    Hon. Roy Cullen: So given that, why do we need to have this discretion in that particular context? In other words, in terms of.... I think the example you gave is matching the forfeiture with the extent of the crime.

+-

    Mr. Shawn Scromeda: No, it doesn't match with the extent of the crime for which the person has been convicted.

+-

    Hon. Roy Cullen: Okay, so that's not a reason to give judicial discretion, is it? I thought that's what you said.

+-

    Mr. Shawn Scromeda: Well, maybe it's the very broad nature of the forfeiture in the sense that it goes beyond the property for which he's actually been convicted, which is part of the basis for giving the judicial discretion.

+-

    Hon. Roy Cullen: I'm confused now. I thought you just finished saying that the crown prosecutor would put together a case that says, “Look, even though we only have this one conviction on this small drug deal”--I guess they'd have to have a history of criminality--“this individual has all these assets. So we're proposing to the court that all these assets be subject to this reverse onus. There's a presumption that they were derived from the proceeds of crime.” What kind of judicial discretion is needed? I don't follow.
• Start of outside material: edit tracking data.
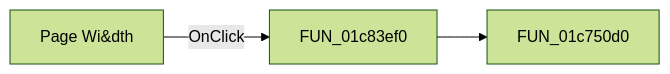
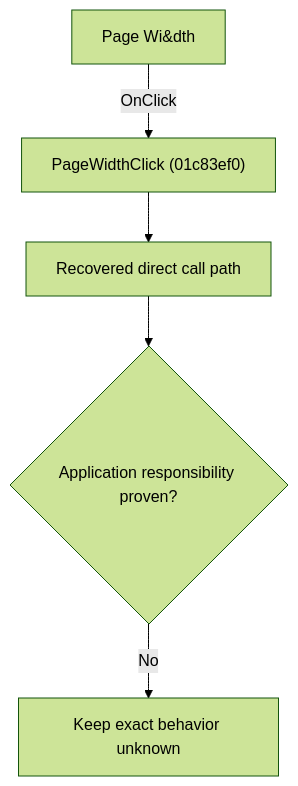
One commit to MovGP0/TIARA changed the diagram in docs/ui-controls/schematiceditor/pagewidth-73a7462544.md. Above: the diagram before and after it, drawn with Mermaid (forest theme). The commit also changed other lines of this file and 1062 other files, not shown here.

````diff
--- a/docs/ui-controls/schematiceditor/pagewidth-73a7462544.md
+++ b/docs/ui-controls/schematiceditor/pagewidth-73a7462544.md
@@ -27,5 +27,7 @@
 ```mermaid
-flowchart LR
-    control["Page Wi&dth"] -->|OnClick| handler["FUN_01c83ef0"]
-    handler --> call1["FUN_01c750d0"]
+flowchart TD
+    control["Page Wi&dth"] -->|"OnClick"| handler["PageWidthClick (01c83ef0)"]
+    handler --> recovered["Recovered direct call path"]
+    recovered --> gap{"Application responsibility proven?"}
+    gap -->|"No"| blocked["Keep exact behavior unknown"]
 ```
````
+-

    Mr. Shawn Scromeda: The additional tests that we have set out for the pattern of criminality are specifically set in the legislation on a balance of probabilities, which isn't the normal criminal conviction standard. We have put in hurdles, but the hurdles are not very high. It is a potentially very broad forfeiture power, and ìt could lead, in some circumstances, potentially to excessive forfeiture. If a judge feels that it is excessive, based on the total amount of presumed criminality or apparent criminality, he could restrain that through the discretionary limit on the amount of total forfeiture.

+-

    Hon. Roy Cullen: Why couldn't that be left to the accused or the convicted, his or her attorney, to make that case and to limit it?

+-

    Mr. Shawn Scromeda: There may be circumstances in which it's difficult to demonstrate the legitimate origin of property that still does have a legitimate origin.

+-

    Hon. Roy Cullen: What about that third-party issue you raise? Give me some more information on that and why that might be an issue.

Á  +-(1130)  

+-

    Mr. Shawn Scromeda: That was an issue, I believe, that came up in testimony before the committee. Although we do already have and have incorporated into the reverse onus scheme the right of third parties to make an application, there may be circumstances in which third parties are unable to do that. Given the fact that we've broadened the nature of the forfeiture power here, it was thought, as part of a balancing mechanism to that, including the third-party interest, to expand the ability of a judge, where he sees it's in the interests of justice, to relieve against forfeiture. And one of those, as I say, might be third party, where an unrepresented third-party hasn't made a case, but it's nevertheless clear to the judge that this property is not justified to be taken away. He may, of his own motion, say this is not in the interest of justice.

+-

    The Chair: Marc Lemay, and then Borys.

[Translation]

+-

    Mr. Marc Lemay: I simply want to add that you have to be careful when you interpret a clause or bill you're considering.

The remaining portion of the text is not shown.